CNR - Institute of Neuroscience CNR
Institute of Neuroscience
 

Project

Role of adenosine A2A receptors in Parkinson's disease

Summary

Parkinson’s disease (PD), a chronic progressive neurodegenerative disorder, is characterized by a massive dopaminergic neuron degeneration of the substantia nigra pars compacta (SNc) which results in severe motor disturbances that include muscular rigidity, bradykinesia, resting tremor and postural and gait abnormalities. The most effective treatment for parkinsonian patients is the replacement therapy with the dopamine precursor L-DOPA. L-DOPA chronic treatment, after a few years, leads to several side effects as “wearing-off”, “on-off” and dyskinesia. As a consequence, alternative therapeutic approaches to ameliorate PD symptoms without inducing motor complications and to counteract neurodegeneration are one of the main target of active research in PD.

Our research activity is aimed at evaluating symptomatic and neuroprotective potential of adenosine A2A antagonist drugs.

Some results

These studies have evidenced that stimulation of adenosine A2A receptors negatively influences dopamine-mediated motor responses in animal models of PD, whereas blockade of A2A receptors play a positive role in the symptomatic treatment of PD. In particular in PD model of unilaterally 6-hydroxydopamine (6-OHDA) lesioned rats, A2A receptor antagonists positively modulate motor responses induced by L-DOPA as well as D1 and D2 agonists.
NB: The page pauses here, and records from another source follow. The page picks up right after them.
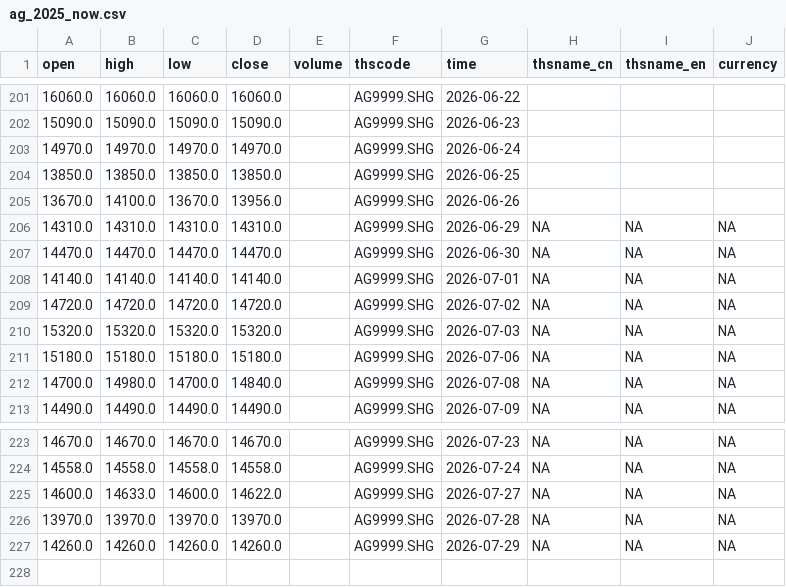
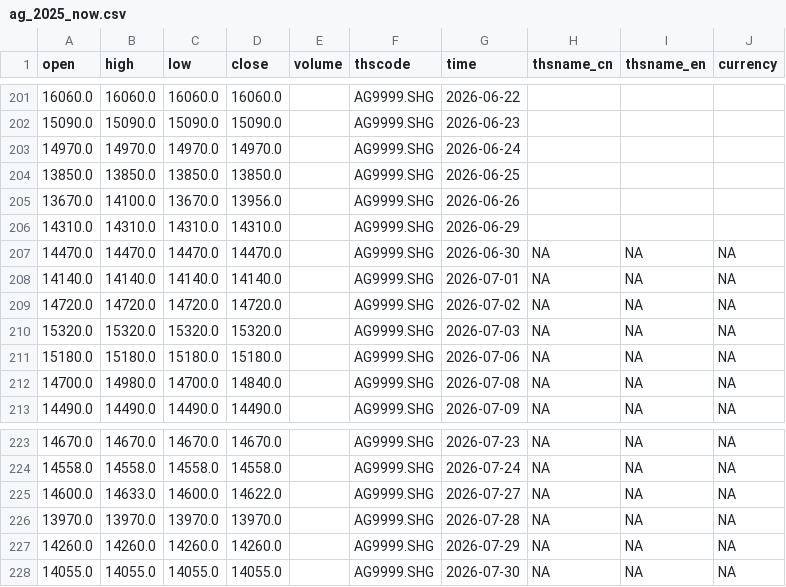
Before and after one commit to corgipotato-cyber/gold-monitor, a CSV file: data/ag_2025_now.csv, drawn as a sheet; only a part is shown, gaps mark what is left out.

```diff
--- a/data/ag_2025_now.csv
+++ b/data/ag_2025_now.csv
@@ -205,3 +205,3 @@ open,high,low,close,volume,thscode,time,thsname_cn,thsname_en,currency
 13670.0,14100.0,13670.0,13956.0,,AG9999.SHG,2026-06-26,,,
-14310.0,14310.0,14310.0,14310.0,,AG9999.SHG,2026-06-29,NA,NA,NA
+14310.0,14310.0,14310.0,14310.0,,AG9999.SHG,2026-06-29,,,
 14470.0,14470.0,14470.0,14470.0,,AG9999.SHG,2026-06-30,NA,NA,NA
@@ -227 +227,2 @@ open,high,low,close,volume,thscode,time,thsname_cn,thsname_en,currency
 14260.0,14260.0,14260.0,14260.0,,AG9999.SHG,2026-07-29,NA,NA,NA
+14055.0,14055.0,14055.0,14055.0,,AG9999.SHG,2026-07-30,NA,NA,NA
```
Also changed, not shown: data/au_2025_now.csv, 1 other file.
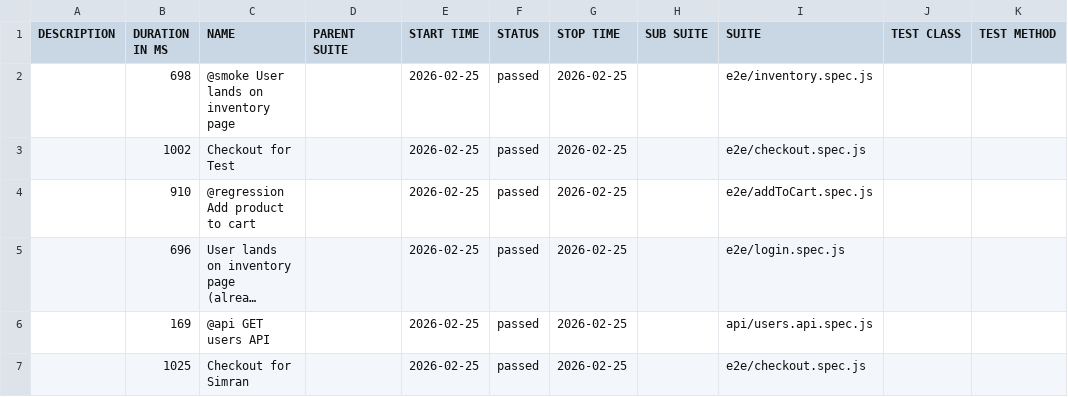
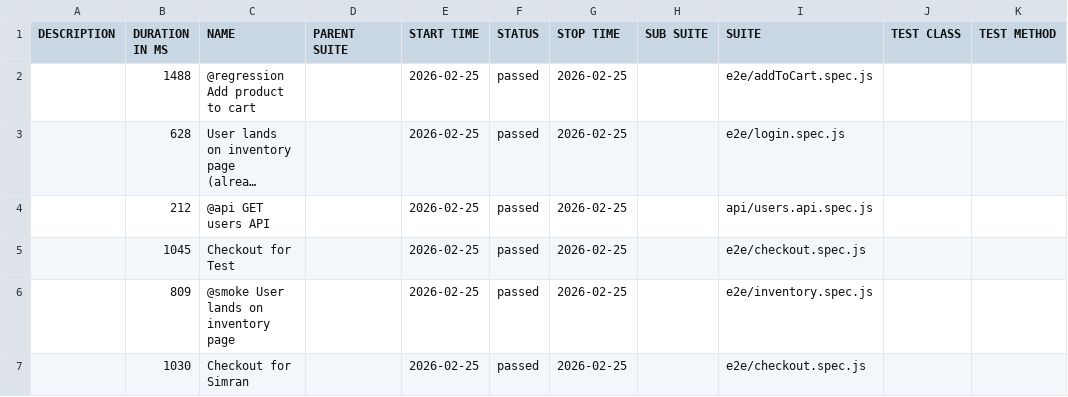
Before and after one commit to Simranchoudhary/playwright-e2e, a CSV file: data/suites.csv, drawn as a sheet; long unchanged cells end in …; removed rows and columns are numbered as before the commit, all else as after; the diff names each change by its address in the sheet, - before the commit and + after, or states it on an @@ line.

```diff
--- a/data/suites.csv
+++ b/data/suites.csv
-row 2:  | 698 | @smoke User lands on inventory page |  | 2026-02-25 | passed | 2026-02-25 |  | e2e/inventory.spec.js
-row 3:  | 1002 | Checkout for Test |  | 2026-02-25 | passed | 2026-02-25 |  | e2e/checkout.spec.js
-B2 (DURATION IN MS): 910
+B2 (DURATION IN MS): 1488
-B3 (DURATION IN MS): 696
+B3 (DURATION IN MS): 628
-B4 (DURATION IN MS): 169
+B4 (DURATION IN MS): 212
+row 5:  | 1045 | Checkout for Test |  | 2026-02-25 | passed | 2026-02-25 |  | e2e/checkout.spec.js
+row 6:  | 809 | @smoke User lands on inventory page |  | 2026-02-25 | passed | 2026-02-25 |  | e2e/inventory.spec.js
-B7 (DURATION IN MS): 1025
+B7 (DURATION IN MS): 1030
```
Also changed, not shown: 45 other files.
Moreover, in this PD model a chronic treatment with A2A antagonist plus a lower dose of L-DOPA showed a low dyskinetic potential as compared to L-DOPA alone.

In parallel, we have evaluated, by in vivo microdialysis, extracellular levels of dopamine and glutamate after caffeine (A1 and A2A antagonist) or selective A2A antagonist administration. More recently, we have showed that blockade of A2A receptors is effective in antagonizing specific motor deficit induced by dopamine neuron degeneration, such as initiation of movement and sensory-motor integration deficits, even without L-DOPA combined administration. On the basis of ours and other group studies positive clinical trials of A2A antagonists in Parkinsonian patients have been performed.

Publications

  • Pinna A, Tronci E, Schintu N, Simola N, Volpini R, Pontis S, Cristalli G, Morelli M (2010) A new ethyladenine antagonist of adenosine A(2A) receptors: behavioral and biochemical characterization as an antiparkinsonian drug. Neuropharmacology 58:613-23.
  • Pinna A (2009) Novel investigational adenosine A2A receptor antagonists for Parkinson's disease. Expert Opin Investig Drugs 18:1619-31.
  • Simola N, Morelli M, Pinna A (2008) Adenosine A2A receptor antagonists and Parkinson's disease: state of the art and future directions. Curr. Pharm. Des. 14:1475-89.
  • Pinna A, Pontis S, Borsini F, Morelli M (2007) Adenosine A2A receptor antagonists improve deficits in initiation of movement and sensory motor integration in the unilateral 6-hydroxydopamine rat model of Parkinson's disease. Synapse 61:606-14.
  • Tronci E, Simola N, Borsini F, Schintu N, Frau L, Carminati P, Morelli M (2007) Characterization of the antiparkinsonian effects of the new adenosine A2A receptor antagonist ST1535: acute and subchronic studies in rats. Eur. J. Pharmacol. 566:94-102.
  • Simola N, Fenu S, Baraldi PG, Tabrizi MA, Morelli M (2006) Involvement of globus pallidus in the antiparkinsonian effects of adenosine A(2A) receptor antagonists. Exp. Neurol. 202:255-7.
  • Pinna A, Wardas J, Simola N, Morelli M (2005) New therapies for the treatment of Parkinson's disease: adenosine A2A receptor antagonists. Life Sci. 77:3259-67.
  • Pinna A, Volpini R, Cristalli G, Morelli M (2005) New adenosine A2A receptor antagonists: actions on Parkinson's disease models. Eur. J. Pharmacol. 512:157-64.
  • Pinna A, Corsi C, Carta AR, Valentini V, Pedata F, Morelli M (2002) Modification of adenosine extracellular levels and adenosine A(2A) receptor mRNA by dopamine denervation. Eur. J. Pharmacol. 446:75-82.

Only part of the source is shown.